Consent for publication

Not applicable.

Competing interests

The authors declare that they have no competing interests. The funders have no role in the design or conduct of the study or the manuscripts.

STL is founder and co-owner of NowPow, LLC. Under the terms of grant number 1C1CMS330997–01-00 (STL, PI), from the Department of Health and Human Services, Centers for Medicare & Medicaid Services, awardees were expected to develop a sustainable business model to continue to support the model that was tested after award funding ended. Neither the University of Chicago nor the University of Chicago Medicine is endorsing or promoting NowPow or its business, products or services.

Additional information

Publisher’s Note

Springer Nature remains neutral with regard to jurisdictional claims in published maps and institutional affiliations.

Rights and permissions

Open Access This article is licensed under a Creative Commons Attribution 4.0 International License, which permits use, sharing, adaptation, distribution and reproduction in any medium or format, as long as you give appropriate credit to the original author(s) and the source, provide a link to the Creative Commons licence, and indicate if changes were made. The images or other third party material in this article are included in the article's Creative Commons licence, unless indicated otherwise in a credit line to the material. If material is not included in the article's Creative Commons licence and your intended use is not permitted by statutory regulation or exceeds the permitted use, you will need to obtain permission directly from the copyright holder. To view a copy of this licence, visit The Creative Commons Public Domain Dedication waiver ( applies to the data made available in this article, unless otherwise stated in a credit line to the data.

Reprints and Permissions

About this article

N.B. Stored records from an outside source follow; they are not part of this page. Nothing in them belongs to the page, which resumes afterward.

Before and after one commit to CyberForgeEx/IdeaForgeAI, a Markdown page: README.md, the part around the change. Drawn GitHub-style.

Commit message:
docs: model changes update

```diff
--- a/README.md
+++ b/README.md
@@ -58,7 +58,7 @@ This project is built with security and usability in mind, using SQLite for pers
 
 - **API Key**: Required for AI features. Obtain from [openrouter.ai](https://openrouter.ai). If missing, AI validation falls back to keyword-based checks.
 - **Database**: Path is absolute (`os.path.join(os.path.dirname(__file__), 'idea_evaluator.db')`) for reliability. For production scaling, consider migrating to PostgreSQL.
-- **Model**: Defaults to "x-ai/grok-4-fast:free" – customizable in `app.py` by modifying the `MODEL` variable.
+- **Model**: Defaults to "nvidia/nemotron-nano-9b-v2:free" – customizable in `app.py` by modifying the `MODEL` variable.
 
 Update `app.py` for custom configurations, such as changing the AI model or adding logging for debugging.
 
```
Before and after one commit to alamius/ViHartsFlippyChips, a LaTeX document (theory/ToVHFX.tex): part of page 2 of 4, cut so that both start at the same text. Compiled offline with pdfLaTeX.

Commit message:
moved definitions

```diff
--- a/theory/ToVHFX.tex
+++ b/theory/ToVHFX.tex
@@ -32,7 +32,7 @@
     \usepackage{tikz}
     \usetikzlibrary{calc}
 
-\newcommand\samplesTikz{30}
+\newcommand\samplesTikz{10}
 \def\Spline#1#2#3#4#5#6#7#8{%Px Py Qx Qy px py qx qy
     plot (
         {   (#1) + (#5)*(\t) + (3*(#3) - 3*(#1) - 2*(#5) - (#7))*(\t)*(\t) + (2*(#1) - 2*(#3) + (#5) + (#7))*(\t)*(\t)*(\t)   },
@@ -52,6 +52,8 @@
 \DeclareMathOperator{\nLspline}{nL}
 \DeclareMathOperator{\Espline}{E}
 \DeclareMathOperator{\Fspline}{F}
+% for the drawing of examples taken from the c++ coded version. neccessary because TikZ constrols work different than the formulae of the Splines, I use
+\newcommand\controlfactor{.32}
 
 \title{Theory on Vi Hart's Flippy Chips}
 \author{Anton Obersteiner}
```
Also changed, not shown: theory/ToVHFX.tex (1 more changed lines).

Verify currency and authenticity via CrossMark

Cite this article

Lim, S., Wyatt, L.C., Mammen, S. et al. Implementation of a multi-level community-clinical linkage intervention to improve glycemic control among south Asian patients with uncontrolled diabetes: study protocol of the DREAM initiative. BMC Endocr Disord 21, 233 (2021).

Download citation


  • South Asian
  • Community health workers
  • Electronic health records
  • Diabetes management
  • Community-based participatory research
  • Health disparities
  • Structural determinants of health